A new study by a police watchdog group suggests that too often, Chicago police decide that allegations of rape are unfounded, and investigations are dropped.
The new report by the Chicago Justice Project finds that one out of every six complaints --about 17 percent --never get to prosecutors or judges because Chicago police determine the complaints are unfounded. That's three times the national average, based on Justice Department figures.
Victims' advocates believe cases are usually classified as unfounded if police do not believe the victim's story, if there's no physical evidence, or if the victim recants her story. St. Xavier Professor Megan Alderden, who once worked for the Chicago police department, said sometimes victims recant because police are too aggressive in their questioning.
"If a victim comes to the police department and she feels the line of questioning is questioning her character more than it is trying to collect the facts about the case, then I think that's a problem," Alderden said.
However, the Chicago Police Department's Chief of Detectives, Thomas Byrne, said that comparing Chicago to nationwide averages may not be fair, since it appears some cities do not report data to the Justice Department. He also said any classification of "unfounded" is closely reviewed.
"Number one, we have sex crime investigators -- detectives that are trained within the Chicago Police Department on sex crimes in general.
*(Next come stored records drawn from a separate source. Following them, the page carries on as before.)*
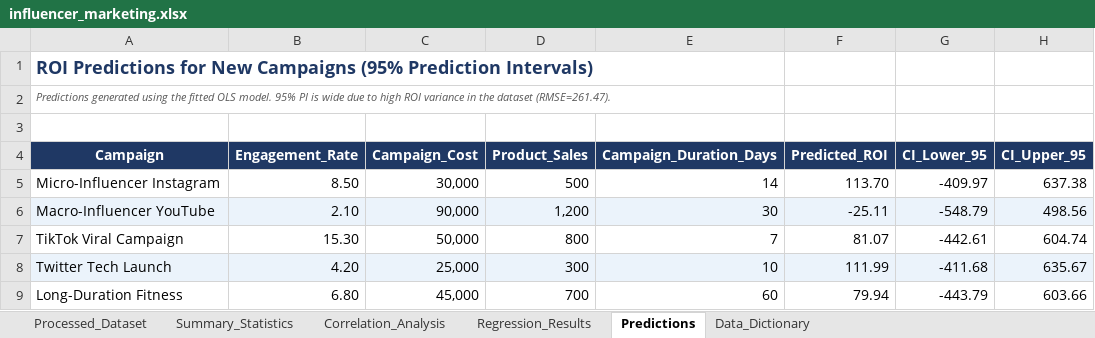
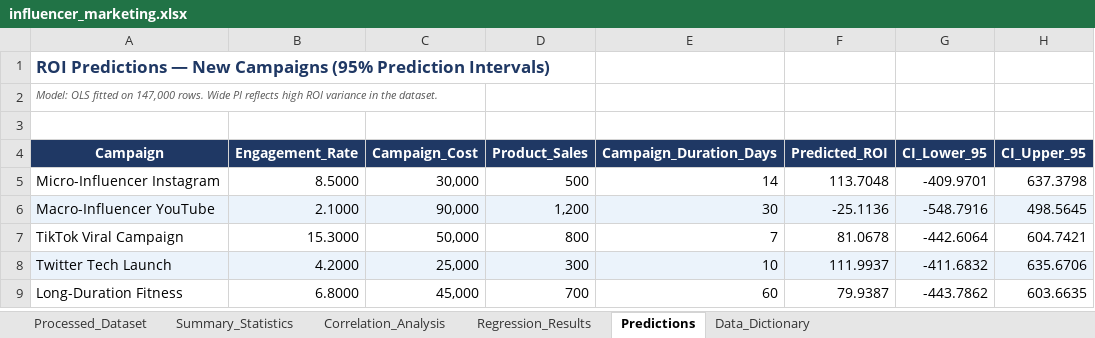
Before and after one commit to Neemasree/Influencer-ROI-Regression, an Excel workbook: Excel/influencer_marketing.xlsx, sheet Predictions, drawn as a sheet; values as stored, in another font and other column widths than the file's, no borders; conditional formats not drawn; the diff names each change by its address in the sheet, - before the commit and + after, or states it on an @@ line.

Commit message:
Finalize project: modular src/, new notebook, full OLS n=147k, 16 charts, Excel, prediction module
- Restructured to src/ modules: process_data, statistics, regression, visualization, evaluation, predict_roi
- notebooks/analysis.ipynb: 14 modules, 55 cells, complete pipeline from raw data to predictions
- OLS regression now uses all 147,000 processed observations (removed n=15,000 sample)
- Final model: R2=0.3190, F=17218.03, MAE=139.42, RMSE=267.18, n=147,000
- 16 clean charts in outputs/figures/ (10 EDA + 6 regression/evaluation)
- src/predict_roi.py: predict ROI for new campaigns using saved OLS model
- outputs/ols_model.pkl: serialized fitted model
- outputs/regression_metrics.json: all metrics and coefficients
- excel/influencer_marketing.xlsx: 6-sheet workbook (Processed_Dataset, Summary_Statistics, Correlation_Analysis, Regression_Results, Predictions, Data_Dictionary)
- run_pipeline.py: single command runs complete 8-step pipeline
- requirements.txt added
- README.md fully updated with final results, structure, and how-to-run
- Old Images/ and Python/ scripts moved to archive/
- Synthetic 200-row dataset remains in archive/old_synthetic_dataset/ only
- .gitignore updated (excludes ols_model.pkl)

```diff
--- a/Excel/influencer_marketing.xlsx (sheet Predictions)
+++ b/Excel/influencer_marketing.xlsx (sheet Predictions)
-A1 (Campaign): ROI Predictions for New Campaigns…
+A1 (Campaign): ROI Predictions — New Campaigns…
@@ A1 text size: smaller @@
-A2 (Campaign): Predictions generated using the fitted OLS model. 95% PI is wide due to high ROI variance in the dataset (RMSE=261.47).
+A2 (Campaign): Model: OLS fitted on 147,000 rows. Wide PI reflects high ROI variance in the dataset.
-B5 (Engagement_Rate): 8.50
+B5 (Engagement_Rate): 8.5000
-F5 (Predicted_ROI): 113.70
+F5 (Predicted_ROI): 113.7048
-G5 (CI_Lower_95): -409.97
+G5 (CI_Lower_95): -409.9701
-H5 (CI_Upper_95): 637.38
+H5 (CI_Upper_95): 637.3798
-B6 (Engagement_Rate): 2.10
+B6 (Engagement_Rate): 2.1000
-F6 (Predicted_ROI): -25.11
+F6 (Predicted_ROI): -25.1136
-G6 (CI_Lower_95): -548.79
+G6 (CI_Lower_95): -548.7916
-H6 (CI_Upper_95): 498.56
+H6 (CI_Upper_95): 498.5645
-B7 (Engagement_Rate): 15.30
+B7 (Engagement_Rate): 15.3000
-F7 (Predicted_ROI): 81.07
+F7 (Predicted_ROI): 81.0678
-G7 (CI_Lower_95): -442.61
+G7 (CI_Lower_95): -442.6064
-H7 (CI_Upper_95): 604.74
+H7 (CI_Upper_95): 604.7421
-B8 (Engagement_Rate): 4.20
+B8 (Engagement_Rate): 4.2000
-F8 (Predicted_ROI): 111.99
+F8 (Predicted_ROI): 111.9937
-G8 (CI_Lower_95): -411.68
+G8 (CI_Lower_95): -411.6832
-H8 (CI_Upper_95): 635.67
+H8 (CI_Upper_95): 635.6706
-B9 (Engagement_Rate): 6.80
+B9 (Engagement_Rate): 6.8000
-F9 (Predicted_ROI): 79.94
+F9 (Predicted_ROI): 79.9387
-G9 (CI_Lower_95): -443.79
+G9 (CI_Lower_95): -443.7862
-H9 (CI_Upper_95): 603.66
+H9 (CI_Upper_95): 603.6635
```
Also changed, not shown: sheet Processed_Dataset, sheet Summary_Statistics, sheet Regression_Results, sheet Data_Dictionary, sheet Correlation_Analysis, 56 other files.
Secondly, we have a sex crime coordinator, a sergeant in each area, that is responsible to insure the accuracy of the report," Byrne said.
As to whether overly aggressive police questioning might persuade some victims to drop their cases, Byrne said that's not likely.
"I know the detectives that are out there. They try to do the right thing, they're compassionate. They're tenacious in investigations," Byrne said. "But let's say people felt otherwise -- we still have a full-time detective who's a liaison with the advocacy groups."
Victims' advocates said the liason is not enough to protect individual women from feeling pressured by police.
"My biggest concern when I hear that we're so far behind the national average is that we're continuing to bring across this message to victims that they will not receive justice through the criminal justice process," said YWCA Director of Sexual Violence and Support Services Jeannette Castellanos.
In Philadelphia, after a scandal involving rape reporting, the police department allowed advocacy groups to do annual reviews of case files, to make sure cases were handled properly. Byrne said he's willing to reach out to Philadelphia to see if they've got some useful advice.